A well-known local plant that is not often available in garden centres is grevillea synaphea. It has slightly prickly foliage to around 30cm high and 50cm wide, with showy cream flowers in winter and spring. Although it grows naturally in the gravels of the Darling Range, it makes itself quite at home in our sandplain gardens.
I have a real soft spot for the new improved version of the Flannel flower Actinotus helianthi Starbright, with its grey-green foliage and white daisy-like flowers. They are a short-lived perennial but worth a spot in every native garden.
Other great natives include pimelea White Solitaire, the native rice flower with a profusion of flowers on a 50cm high shrub; grevillea Billy Bonkers, an outstanding small shrub or ground cover with brilliant red flowers; and alyogyne Blue Heeler, the smaller version of the native hibiscus but with normal-sized purple flowers on a small 50cm shrub.
Ozothamnus Radiance is a new improved form with a more compact habit and has a mass of pure white flowers from August through to May. It grows to 1.5m in height.
Spring is a busy time to get planting in the vegie patch. It's the best time to plant out climbing and dwarf beans, capsicums, chillies, cucumbers, eggplant, spring onions, sweet corn, tomatoes and zucchini.
Try some of the heirloom beans such as Lazy Housewife, which is stringless and crops well.
Violet Queen has beautiful deep purple beans and flowers and crops for more than three months.

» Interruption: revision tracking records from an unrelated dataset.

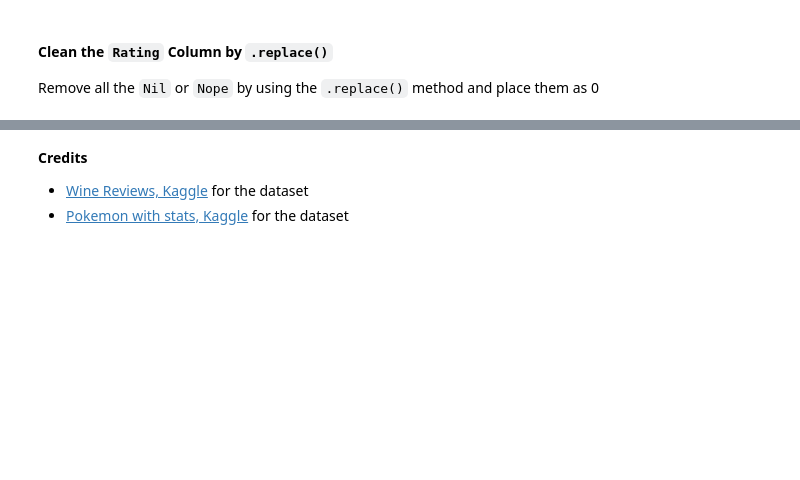
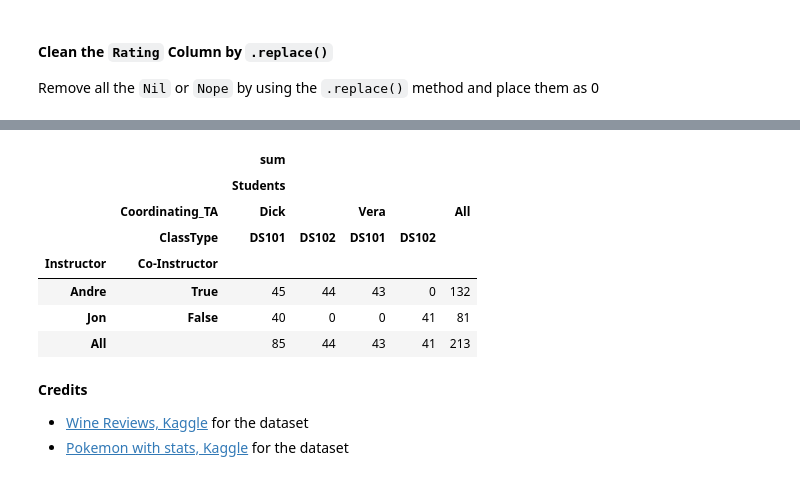
Before and after one commit to jermsinarocket/Hackwagon-DS102, a Jupyter notebook: Week 2/In-Class Exercise/Hackwagon_Academy_DS102_-_Lesson_2A_-_Introduction_to_Pandas_Part_2_-_Student.ipynb, the cells around one changed output, grey strips where cells are left out. Cells and saved outputs as stored; diff of their text form; code cells hidden in the pictures; blank space fills up the shorter version.

```diff
--- a/Week 2/In-Class Exercise/Hackwagon_Academy_DS102_-_Lesson_2A_-_Introduction_to_Pandas_Part_2_-_Student.ipynb
+++ b/Week 2/In-Class Exercise/Hackwagon_Academy_DS102_-_Lesson_2A_-_Introduction_to_Pandas_Part_2_-_Student.ipynb
@@ -270,13 +386,25 @@ feedback_df.head()
 
 <img src="https://pbpython.com/images/pivot-table-datasheet.png">
 # %%
-pivoted = pd.pivot_table(, # data (data frame)
-                        index=,
-                        columns=, #
-                        values=, #
-                        aggfunc=, #
-                        margins=True)
+pivoted = pd.pivot_table(feedback_df,
+                        index=["Instructor","Co-Instructor"],
+                        columns=["Coordinating_TA","ClassType"], #
+                        values=["Students"], #
+                        aggfunc=[np.sum], #
+                        margins=True,
+                        fill_value = 0)
+
+
 pivoted
+# %% [output]
+|  |  | sum |  |  |  |  |
+|  |  | Students |  |  |  |  |
+|  | Coordinating_TA | Dick |  | Vera |  | All |
+|  | ClassType | DS101 | DS102 | DS101 | DS102 |  |
+| Instructor | Co-Instructor |  |  |  |  |  |
+| Andre | True | 45 | 44 | 43 | 0 | 132 |
+| Jon | False | 40 | 0 | 0 | 41 | 81 |
+| All |  | 85 | 44 | 43 | 41 | 213 |
 # %% [markdown]
 **Credits**
 - [Wine Reviews, Kaggle](https://www.kaggle.com/zynicide/wine-reviews) for the dataset
```
Also changed, not shown: parts of 20 cells of this notebook, 6 other files.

If space is a problem for climbing beans, try Baby Bean Sun Baby. It's a sweet little stringless bean growing to only 30cm tall but yields more than 500g per plant.
My pick of eggplants is Listada di Gandia, an heirloom Italian that matures early and has gorgeous stripes and seedless fruit. Slim Jim is a great one for barbecues because it is as it suggests: it's thin and crops within 13 weeks.
If zucchinis are your thing, try something a bit different. Blanco Lungo Cylindrico is a pale green zucchini that matures in only 10 weeks from seed.
Kids will love to see the trombone zucchini Tromboncino, which has pale lime-coloured fruit. It is at its best when you harvest it at around 20cm long but let some get to 1m. When you see zucchini flowers in the markets in Italy, they come from this zucchini.